Have fun!

Thanks so much!

BeefCheeks is an author, editor, and food journalist.

"The food was terrible. And such small portions...."

--Alvy Singer

Link to comment
Share on other sites

Beef Cheeks, you will have great fun with canning. If you have any questions, post them here, or call your local Extension office.

I am an Extension Specialist (we used to be called Extension Agents) and our office spends a great deal of time walking people thru their canning efforts. (I am not a food and nutrition specialist--I work with 4-H, but I have been canning for lo these many years.)

If you google your state + extension, you will find a link to your local office.

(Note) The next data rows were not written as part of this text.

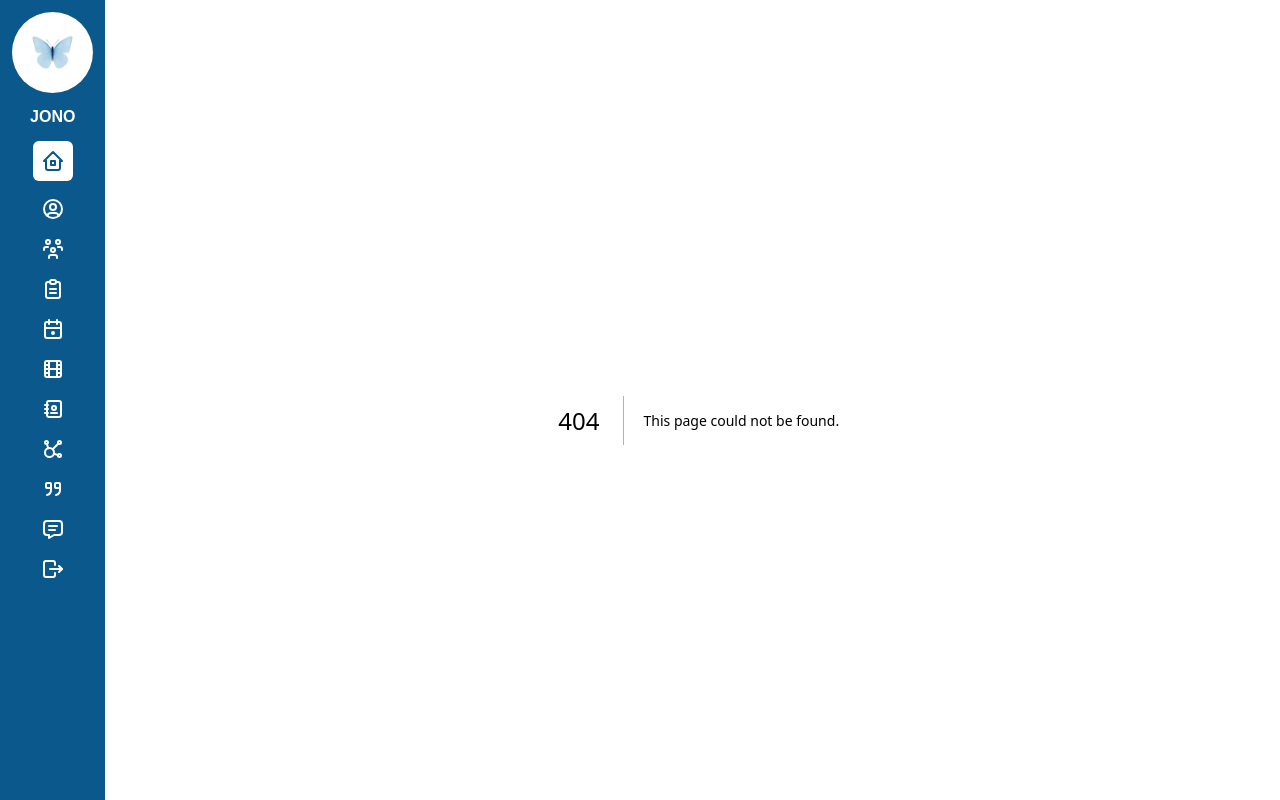
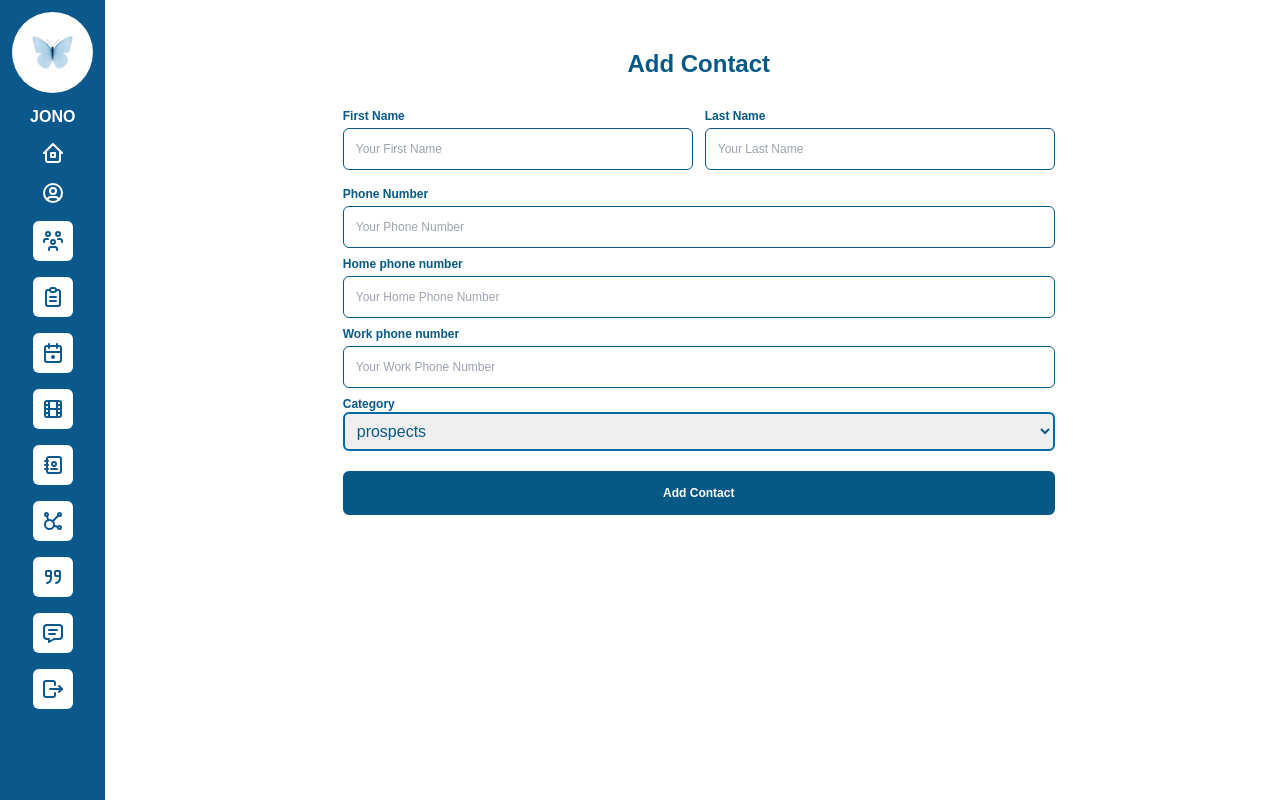
Before and after one commit to adindaistika/project_prospect, a Next.js app: page /contact/add in a window 1280 px wide. Before the commit this address had no page. Built offline with nearby package versions, Linux system fonts and the light colour scheme.

Commit message:
contact add

```diff
--- a/src/components/Navbar.jsx
+++ b/src/components/Navbar.jsx
@@ -9,9 +9,12 @@ import { IconAddressBook } from "@tabler/icons-react";
 import { IconCalendarDue } from "@tabler/icons-react";
 import { IconUserCircle } from "@tabler/icons-react";
 import { IconHome2 } from "@tabler/icons-react";
+import { useRouter } from "next/router";
+import Link from 'next/link';
 
 
 const Navbar = () => {
+  const router = useRouter();
   return (
     <nav className="bg-primary p-3 space-y-3">
       <div>
@@ -19,19 +22,43 @@ const Navbar = () => {
         <h1 className="text-center text-white font-semibold">JONO</h1>
       </div>
       <div className="flex flex-col items-center gap-4">
+        <Link href = {'/'}>
+        <div className={router.pathname === "/" && "bg-second p-2 w-max rounded-md"}>
+          <IconHome2 color={router.pathname === "/" ? "#0B588D" : "#FFFFFF"} />
+        </div>
+        </Link>
+        <Link href = {'/contact'}>
+        <div className={router.pathname === "/contact" && "bg-second p-2 w-max rounded-md"}>
+          <IconUserCircle color={router.pathname === "/contact" ? "#0B588D" : "#ffffff"} />
+        </div>
+        </Link>
         <div className="bg-second p-2 w-max rounded-md">
-          <IconHome2 color="#0B588D" />
+          <IconUsersGroup color="#0B588D" />
         </div>
-        <IconUserCircle color="#ffffff"/>
-        <IconUsersGroup color="#ffffff"/>
-        <IconClipboardText color="#ffffff"/>
-        <IconCalendarDue color="#ffffff"/>
-        <IconMovie color="#ffffff" />
-        <IconAddressBook color="#ffffff" />
-        <IconAffiliate color="#ffffff"/>
-        <IconQuote color="#ffffff" />
-        <IconMessage color="#ffffff"/>
-        <IconLogout color="#ffffff"/>
+        <div className="bg-second p-2 w-max rounded-md">
+          <IconClipboardText color="#0B588D" />
+        </div>
+        <div className="bg-second p-2 w-max rounded-md">
+          <IconCalendarDue color="#0B588D" />
+        </div>
+        <div className="bg-second p-2 w-max rounded-md">
+          <IconMovie color="#0B588D" />
+        </div>
+        <div className="bg-second p-2 w-max rounded-md">
+          <IconAddressBook color="#0B588D" />
+        </div>
+        <div className="bg-second p-2 w-max rounded-md">
+          <IconAffiliate color="#0B588D" />
+        </div>
+        <div className="bg-second p-2 w-max rounded-md">
+          <IconQuote color="#0B588D" />
+        </div>
+        <div className="bg-second p-2 w-max rounded-md">
+          <IconMessage color="#0B588D" />
+        </div>
+        <div className="bg-second p-2 w-max rounded-md">
+          <IconLogout color="#0B588D" />
+        </div>
       </div>
     </nav>
   );
--- /dev/null
+++ b/src/pages/contact/add/index.jsx
@@ -0,0 +1,84 @@
+const AddContact = () => {
+    return (
+        <main className="w-full lg:max-w-3xl lg:mx-auto text-sky-800 p-7">
+            <h1 className="text-center font-bold text-2xl">Add Contact</h1>
+            <form className="mt-5">
+                <div className="grid grid-cols-2 gap-3">
+                    <label className="flex my-2 flex-col gap-1 text-xs w-full">
+                        <span className="text-xs font-bold text-sky-800">First Name</span>
+                        <input
+                            className="p-3 rounded-md outline-none border border-sky-800 text-sky"
+                            type="text"
+                            required
+                            placeholder="Your First Name"
+                            name="firstname"
+                            id="firstname"
+                        />
+                    </label>
+                    <label className="flex my-2 flex-col gap-1 text-xs w-ful">
+                        <span className="text-xs font-bold text-sky-800">Last Name</span>
+                        <input
+                            className="p-3 rounded-md outline-none border border-sky-800 text-sky"
+                            type="text"
+                            required
+                            placeholder="Your Last Name"
+                            name="lastname"
+                            id="lastname"
+                        />
+                    </label>
+                </div>
+                <label className="flex my-2 flex-col gap-1 text-xs w-full">
+                    <span className="text-xs font-bold text-sky-800">Phone Number</span>
+                    <input
+                        className="p-3 rounded-md outline-none border border-sky-800 text-sky"
+                        type="text"
+                        required
+                        placeholder="Your Phone Number"
+                        name="phonenumber"
+                        id="phonenumber"
+                    />
+                </label>
+                <label className="flex my-2 flex-col gap-1 text-xs w-full">
+                    <span className="text-xs font-bold text-sky-800">Home phone number</span>
+                    <input
+                        className="p-3 rounded-md outline-none border border-sky-800 text-sky"
+                        type="text"
+                        required
+                        placeholder="Your Home Phone Number"
+                        name="homePhoneNumber"
+                        id="homePhoneNumber"
+                    />
+                </label>
+                <label className="flex my-2 flex-col gap-1 text-xs w-full">
+                    <span className="text-xs font-bold text-sky-800">Work phone number</span>
+                    <input
+                        className="p-3 rounded-md outline-none border border-sky-800 text-sky"
+                        type="text"
+                        required
+                        placeholder="Your Work Phone Number"
+                        name="workPhoneNumber"
+                        id="workPhoneNumber"
+                    />
+                </label>
+                <label className="flex flex-col w-full" htmlFor="category">
+                    <span className="font-bold text-xs text-sky-800">Category</span>
+                    <select
+                        className="bg-white-700 text-sky-800 border-2 border-sky-700 p-2 rounded-md outline-none"
+                        name="actegory"
+                        id="category">
+                        <option className="text-sky-800" value="prospects">prospects</option>
+                        <option className="text-sky-800" value="team">team</option>
+                        <option className="text-sky-800" value="client">client</option>
+                    </select>
+                </label>
+                <button
+                    className="mt-[20px] w-full bg-sky-800 hover:bg-transparent hover:text-sky-800 border-2 transition-all ease-in-out border-sky-800 p-3 text-xs rounded-md text-white font-bold"
+                    type="submit">
+                    Add Contact
+                </button>
+            </form>
+        </main>
+    );
+};
+
+export default AddContact;
--- a/src/pages/contact/index.jsx
+++ b/src/pages/contact/index.jsx
@@ -57,7 +57,7 @@ const Contact = () => {
             </div>
             <div className="flex justify-between items-center mt-8 mb-3">
                 <h5 className="text-lg font-semibold">All contact</h5>
-                <button className="p-2 bg-primary rounded-md text-xs text-second" type="button"> + Add Contact </button>
+                <button className="p-2 bg-primary rounded-md text-xs text-second" onClick={()=>window.location.href='contact/add'} type="button"> + Add Contact </button>
             </div>
             <div className="grid grid-cols-2 gap-3">
                 <div className="flex items-center gap-3 p-3 rounded-md shadow-md">
--- a/src/pages/index.jsx
+++ b/src/pages/index.jsx
@@ -6,10 +6,10 @@ import { IconBell } from "@tabler/icons-react";
 const Home = () => {
   return (
     <main className="px-8">
-      <header className="flex justify-between items-center">
+      <header className="flex justify-between lg:flex-row lg:items-center">
         <div>
-          <h1 className="text-primary">Halo, Selamat datang Jono</h1>
-          <h5 className="text-slate-400">Good Morning</h5>
+          <h1 className="text-primary lg:text-left">Halo, Selamat datang Jono</h1>
+          <h5 className="text-slate-400 text-center lg:text-left">Good Morning</h5>
         </div>
         <div className="flex gap-3 items-center">
           <p>Agust 23,2023 4.30 PM</p>
@@ -21,7 +21,7 @@ const Home = () => {
         <input className="outline-none w-full" type="text" name="search" id="search" />
         <IconSearch />
       </div>
-      <div className="flex gap-3 text-white">
+      <div className="flex gap-3 text-white lg:flex-row">
         <div className="p-8  bg-[#214A00] rounded-md w-full">
           <p className="text-center">0/0</p>
           <p>Propespect Added</p>
@@ -35,7 +35,7 @@ const Home = () => {
           <p>Propespect Added</p>
         </div>
       </div>
-      <div className="flex items-start gap-3 my-5">
+      <div className="flex items-start gap-3 my-5 lg:flex-row">
         <div className="space-y-3 w-full">
           <h3 className="font-semibold">Event Terupdate</h3>
           <div className="shadow-md rounded-md p-3 flex justify-between items-center">
@@ -83,17 +83,17 @@ const Home = () => {
             </div>
           </div>
         </div>
-        <div className="space-y-3 w-full">
+        <div className="space-y-3 w-full lg:w-1/2">
           <h3 className="font-semibold">Taks Terupdate</h3>
           <div className="shadow-md rounded-md p-3 flex justify-between item-center">
             <div>
               <h5>Hasil meeting pada sore hari ini adalah ....</h5>
-              <p className="text-xs my-2">
-                Contact Adinda {""}
-                <span className="bg-slate-400 text-[10px] px-2 py-1 rounded-full">
+              <div className="text-xs my-2 flex gap-2 items-center flex-wrap">
+                <div> Contact Adinda {""} </div>
+                <div className="bg-slate-400 text-[10px] px-2 py-1 rounded-full">
                   Reminder : 23/09/2023 04.00 PM
-                </span>
-              </p>
+                </div>
+              </div>
             </div>
             <div className="text-center">
               <h6 className="font-semibold">23</h6>
@@ -103,12 +103,12 @@ const Home = () => {
           <div className="shadow-md rounded-md p-3 flex justify-between item-center">
             <div>
               <h5>Hasil meeting pada sore hari ini adalah ....</h5>
-              <p className="text-xs my-2">
-                Contact Adinda {""}
-                <span className="bg-slate-400 text-[10px] px-2 py-1 rounded-full">
+              <div className="text-xs my-2 flex gap-2 items-center flex-wrap">
+                <div> Contact Adinda {""} </div>
+                <div className="bg-slate-400 text-[10px] px-2 py-1 rounded-full">
                   Reminder : 23/09/2023 04.00 PM
-                </span>
-              </p>
+                </div>
+              </div>
             </div>
             <div className="text-center">
               <h6 className="font-semibold">23</h6>
@@ -118,12 +118,12 @@ const Home = () => {
           <div className="shadow-md rounded-md p-3 flex justify-between item-center">
             <div>
               <h5>Hasil meeting pada sore hari ini adalah ....</h5>
-              <p className="text-xs my-2">
-                Contact Adinda {""}
-                <span className="bg-slate-400 text-[10px] px-2 py-1 rounded-full">
+              <div className="text-xs my-2 flex gap-2 items-center flex-wrap">
+                <div> Contact Adinda {""} </div>
+                <div className="bg-slate-400 text-[10px] px-2 py-1 rounded-full">
                   Reminder : 23/09/2023 04.00 PM
-                </span>
-              </p>
+                </div>
+              </div>
             </div>
             <div className="text-center">
               <h6 className="font-semibold">23</h6>
```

Sometimes offices will have the Ball Blue Book for sale. Walmart or other sources of canning jars and lids often have copies for sale, too. Or check the library, but make sure they have a current copy, published sometime in the last 5 years.

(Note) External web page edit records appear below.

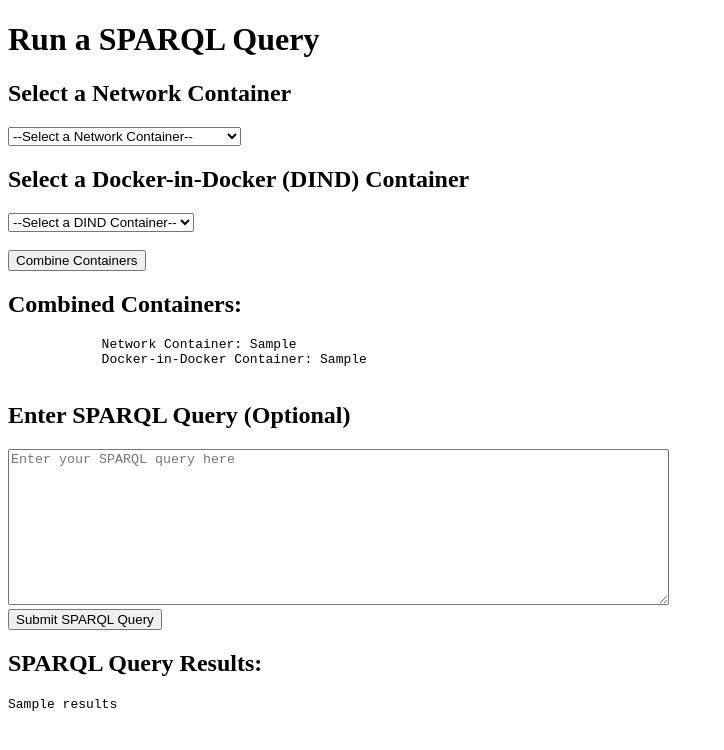
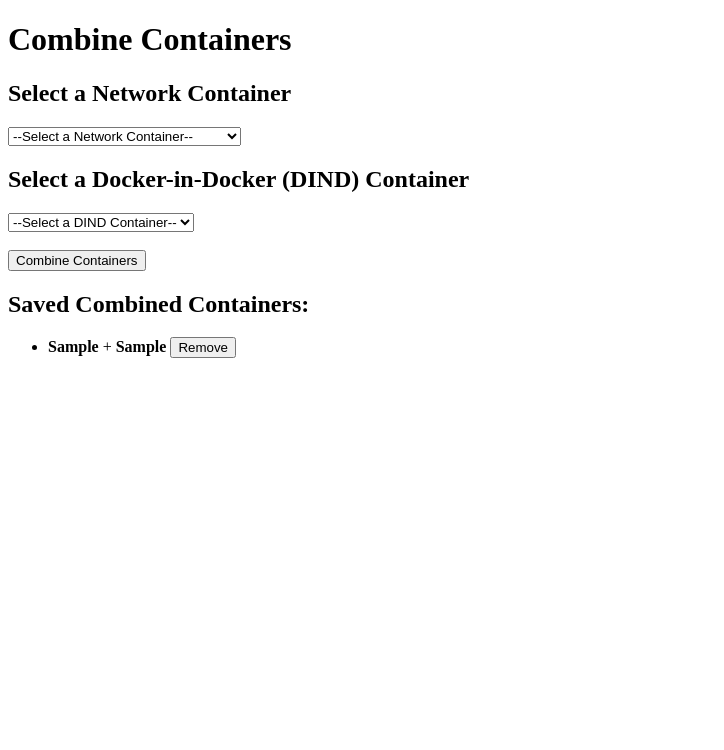
Before and after one commit to dfd0430/relay, a Flask app: template templates/query_form.html in a window 1280 px wide. Shown: the top 750 px of the page, without its empty margins (0-724 px from the left). Run offline with Flask 3, Linux system fonts and the light colour scheme; the template is opened without the code that fills it: most values are stand-ins (such as "Sample title", 1, 10 or a date in 2020).

Commit message:
the frontend seems done

```diff
--- a/app.py
+++ b/app.py
@@ -1,58 +1,70 @@
 import os
 import json
-from flask import Flask, request, render_template
-from SPARQLWrapper import SPARQLWrapper, JSON
-
+from flask import Flask, request, render_template, redirect, url_for
 from docker_functions import *
 
 app = Flask(__name__)
-
-SPARQL_ENDPOINT = os.getenv("SPARQL_ENDPOINT", "http://localhost:8080/sparql")
+DATA_FILE = "combined_containers.json"
 Network = os.getenv("Network", "database-net")
 
 
+def load_combinations():
+    if os.path.exists(DATA_FILE):
+        with open(DATA_FILE, "r") as f:
+            return json.load(f)
+    return []
+
+
+def save_combinations(combos):
+    with open(DATA_FILE, "w") as f:
+        json.dump(combos, f, indent=2)
+
+
 @app.route("/", methods=["GET", "POST"])
-def query_form():
-    results = None
-    error = None
-    combined_containers = None
-
-    # Get containers on the network and Docker in Docker containers
+def index():
     network_containers = list_containers_on_network(Network)
     dind_containers = list_dind_containers()
+    combinations = load_combinations()
 
     if request.method == "POST":
-        # Handle container combination
-        selected_network_container = request.form.get("network_container")
-        selected_dind_container = request.form.get("dind_container")
+        selected_network = request.form.get("network_container")
+        selected_dind = request.form.get("dind_container")
 
-        if selected_network_container and selected_dind_container:
-            combined_containers = {
-                "network_container": selected_network_container,
-                "dind_container": selected_dind_container
+        if selected_network and selected_dind:
+            new_combo = {
+                "network_container": selected_network,
+                "dind_container": selected_dind
             }
 
-        # Handle the SPARQL query if present
-        sparql_query = request.form.get("query")
-        if sparql_query:
-            sparql = SPARQLWrapper(SPARQL_ENDPOINT)
-            sparql.setQuery(sparql_query)
-            sparql.setReturnFormat(JSON)
-            try:
-                query_result = sparql.queryAndConvert()
-                results = json.dumps(query_result, indent=2)
-            except Exception as e:
-                error = str(e)
+            if new_combo not in combinations:
+                combinations.append(new_combo)
+                save_combinations(combinations)
 
-    # Pass all the data to the template
+        return redirect(url_for("index"))
+
     return render_template(
         "query_form.html",
-        results=results,
-        error=error,
         network_containers=network_containers,
         dind_containers=dind_containers,
-        combined_containers=combined_containers
+        combined_containers=combinations
     )
+
+
+@app.route("/remove", methods=["POST"])
+def remove_combination():
+    to_remove = request.form.get("to_remove")
+    combinations = load_combinations()
+
+    if to_remove:
+        # We expect format: "network_name|dind_name"
+        net_name, dind_name = to_remove.split("|")
+        combinations = [
+            c for c in combinations
+            if not (c["network_container"] == net_name and c["dind_container"] == dind_name)
+        ]
+        save_combinations(combinations)
+
+    return redirect(url_for("index"))
 
 
 if __name__ == "__main__":
--- a/templates/query_form.html
+++ b/templates/query_form.html
@@ -1,14 +1,14 @@
 <!DOCTYPE html>
 <html>
 <head>
-    <title>SPARQL Query Tool</title>
+    <title>Combine Containers</title>
 </head>
 <body>
-    <h1>Run a SPARQL Query</h1>
+    <h1>Combine Containers</h1>
 
     <form method="post">
         <h2>Select a Network Container</h2>
-        <select name="network_container">
+        <select name="network_container" required>
             <option value="">--Select a Network Container--</option>
             {% for container in network_containers %}
                 <option value="{{ container.name }}">{{ container.name }} (IP: {{ container.ipv4_address }})</option>
@@ -16,7 +16,7 @@
         </select>
 
         <h2>Select a Docker-in-Docker (DIND) Container</h2>
-        <select name="dind_container">
+        <select name="dind_container" required>
             <option value="">--Select a DIND Container--</option>
             {% for container in dind_containers %}
                 <option value="{{ container.name }}">{{ container.name }}</option>
@@ -24,29 +24,22 @@
         </select>
 
         <br><br>
-        <button type="submit" name="combine_button">Combine Containers</button>
+        <button type="submit">Combine Containers</button>
     </form>
 
     {% if combined_containers %}
-        <h2>Combined Containers:</h2>
-        <pre>
-            Network Container: {{ combined_containers.network_container }}
-            Docker-in-Docker Container: {{ combined_containers.dind_container }}
-        </pre>
-    {% endif %}
-
-    <h2>Enter SPARQL Query (Optional)</h2>
-    <form method="post">
-        <textarea name="query" rows="10" cols="80" placeholder="Enter your SPARQL query here"></textarea><br>
-        <button type="submit">Submit SPARQL Query</button>
-    </form>
-
-    {% if results %}
-        <h2>SPARQL Query Results:</h2>
-        <pre>{{ results }}</pre>
-    {% elif error %}
-        <h2 style="color: red;">Error:</h2>
-        <pre>{{ error }}</pre>
+        <h2>Saved Combined Containers:</h2>
+        <ul>
+            {% for combo in combined_containers %}
+                <li>
+                    <strong>{{ combo.network_container }}</strong> + <strong>{{ combo.dind_container }}</strong>
+                    <form method="post" action="/remove" style="display:inline;">
+                        <input type="hidden" name="to_remove" value="{{ combo.network_container }}|{{ combo.dind_container }}">
+                        <button type="submit">Remove</button>
+                    </form>
+                </li>
+            {% endfor %}
+        </ul>
     {% endif %}
 </body>
 </html>
```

Old books sometimes have good recipes, but recommendations for canning times and procedures have changed to make them safer

Or send me a pm. The Ball Book is out on the counter from July-September, and I would be glad to look up a recipe for you.

Edited by sparrowgrass (log)
sparrowgrass
Link to comment
Share on other sites

I am going to try one of those posts with pictures and directions--how bout roasted tomato sauce for canning?

First, pick the tomatoes.

gallery_6472_5005_157866.jpg

I guess if I am going to post pictures, I need to go buy a fancy trug or wicker basket. But drywall buckets work for me.

Cut 'em up, and put them on a greased sheet pan with a cut up onion, as much garlic as you like, a green pepper, a stalk or two of celery. I don't peel the tomatoes, but I do peel the onions and garlic.

gallery_6472_5005_24713.jpg

Roast in the oven, 400 degrees, for about an hour. They should be just browning a bit when you take them out.

gallery_6472_5005_491281.jpg

Then I scrape them off into a bowl, and use the stick blender to puree them. No pix of that, too busy scraping tomato puree and seeds off the walls. (My next kitchen paint color will be tomato red, not sunny yellow.)

Pictures of the actual canning process, later.

sparrowgrass
Link to comment
Share on other sites

Oh sparrowgrass, if you are going to post pictures, more of those!

I also use those buckets, and at Home Depot, Homer's 5 Gallon bucket is useful for a gazillion things, and cheap. :wink:

Link to comment
Share on other sites

 Share

  • Recently Browsing   0 members

    • No registered users viewing this page.
×
×
  • Create New...